1420 Bardstown Road

Day’s Espresso & Coffee welcomes another artist into their display with the pride of a fawning mother. Josh Johnson’s “In Regard to Falling” illustrates a wonderland of vignettes, complete with fairies and rabbits and balloons. It is his first solo art show since moving to Louisville, and he has chosen wood and watercolor to tell his stories. All of Johnson’s works revolve around the concept of falling and yet are told in subdued colors, favoring earthy greens and blues. They border on the absurd — his paintings are the hosts of rabbits in balloons, angular figures with curious expressions who do not seem to realize they have been held suspended in flight. “In Regard to Falling” tips a hat to Alice’s surreal Wonderland, and marks Johnson down as an incredible storyteller. —Natalie French

Through May 31

National Preservation Month

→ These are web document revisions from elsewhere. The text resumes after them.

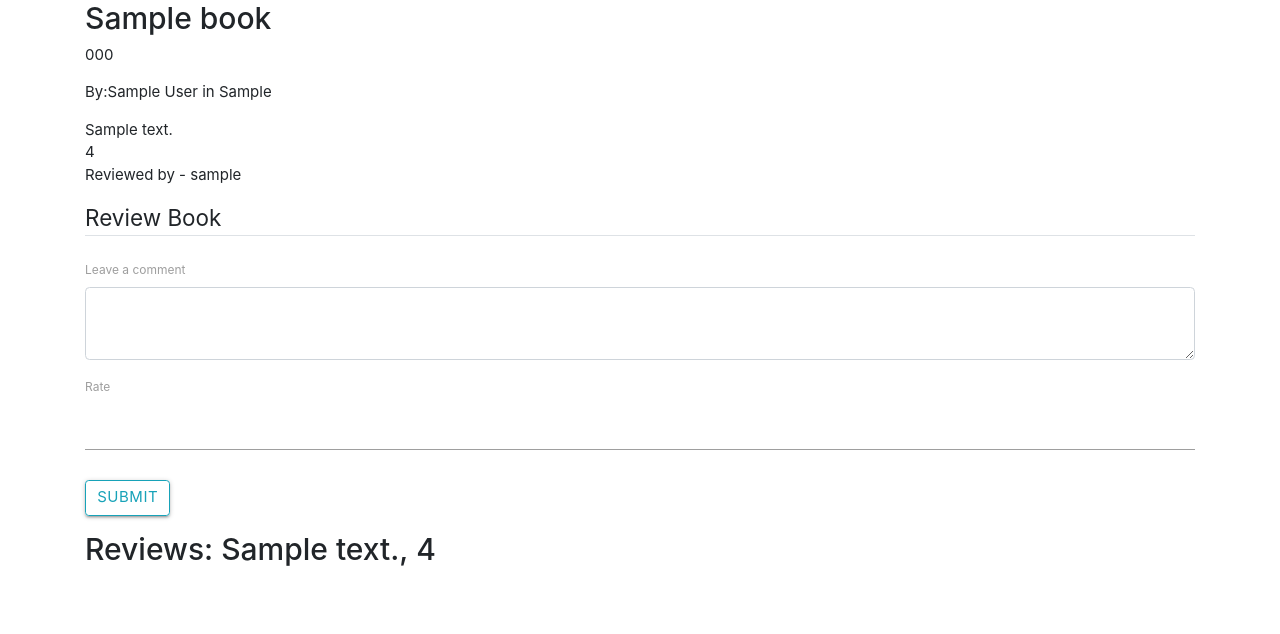
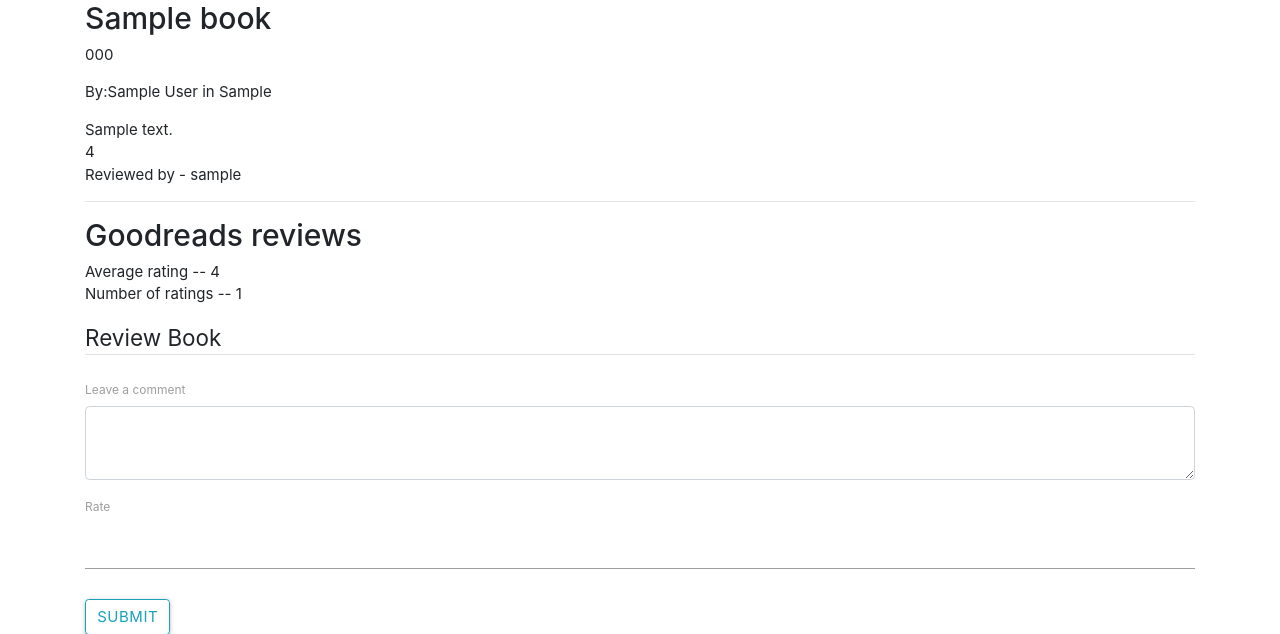
Before and after one commit to justinembawomye/bookreviews, a Flask app: page /book/1 in a window 1280 px wide. Shown: the top 634 px of the page. Run offline with Flask 2, Linux system fonts and the light colour scheme; a user stored in the database is signed in; tables that the repository leaves empty hold one stand-in row (values such as "Sample post"); a database or web service that is not in the repository returns one stand-in record (values such as "Sample title"); data that the repository does not hold is empty; parts of the project's set-up code (start-up, migrations or seed data) failed here and were passed over; some libraries are stand-ins or nearby versions.

Commit message:
adds  goodreads reviews to the book page

```diff
--- a/application/__init__.py
+++ b/application/__init__.py
@@ -1,5 +1,6 @@
 
-
+import os
+import requests
 from flask import Flask, jsonify
 from flask_sqlalchemy import SQLAlchemy
 from flask_bcrypt import Bcrypt
@@ -15,6 +16,7 @@ from .forms import RegistrationForm, LoginForm, SearchForm, ReviewsForm
 db = SQLAlchemy()
 bcrypt = Bcrypt()
 login_manager = LoginManager()
+
 
 from .models import User, Book, Reviews
 
@@ -88,6 +90,7 @@ def create_app(config_name):
         no_of_reviews = Reviews.query.filter_by(book_id=book_id).all()
         user_review = Reviews.query.filter_by(
             reviewer=current_user, book_id=book_id).first()
+        api_key = os.environ.get('API_KEY')
         form = ReviewsForm()
         if not user_review:
             if form.validate_on_submit():
@@ -96,6 +99,11 @@ def create_app(config_name):
                 db.session.add(review)
                 db.session.commit()
                 return redirect(url_for('book', book_id=book_id))
-        return render_template('book_details.html', response=response, reviews=no_of_reviews, user_review=user_review, form=form)
+        res = requests.get("https://www.goodreads.com/book/review_counts.json",
+                           params={"key": api_key, "isbns":response.isbn})
+        if res.status_code != 200:
+            raise Exception("msg: Request failed.")
+        goodreads_reviews = res.json()['books']
+        return render_template('book_details.html', goodreads_reviews=goodreads_reviews, response=response, reviews=no_of_reviews, user_review=user_review, form=form)
 
     return app
--- a/application/templates/book_details.html
+++ b/application/templates/book_details.html
@@ -16,8 +16,17 @@
 {% else %}
 <h2>No Reviews on this book</h2>
 {% endif %}
+<hr>
 
-
+<h2>Goodreads reviews</h2>
+{% if goodreads_reviews %}
+<ul>
+        {% for review in goodreads_reviews %}
+                <li>Average rating -- {{ review.average_rating }}</li>
+                <li>Number of ratings -- {{ review.ratings_count }}</li>
+        {% endfor %}
+</ul>
+{% endif %}
 
 
 
```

May is National Preservation Month. In celebration, our local historic preservation agency Preservation Louisville is offering a number of events. They’re shining a bright light on NuLu because of its preservation-minded sensibility. Many of the neighborhood’s galleries, stores and restaurants are participating with discounts as well as the Progressive Preservation Art Show. The exhibition, located in various galleries including Swanson Contemporary and PYRO Gallery, is showing work by local artists, plus big guns like Henri Matisse and Larry Rivers. The May 18 Top 10 Trolley Tour will highlight Preservation Louisville’s annual Top 10 Lists. There are two Preservation Pub Nights — Taco Punk on May 21 and Garage Bar on May 28. U of L is also offering “Preservation Conversation: Grady Clay on Louisville” in the Ekstrom Library. —Jo Anne Triplett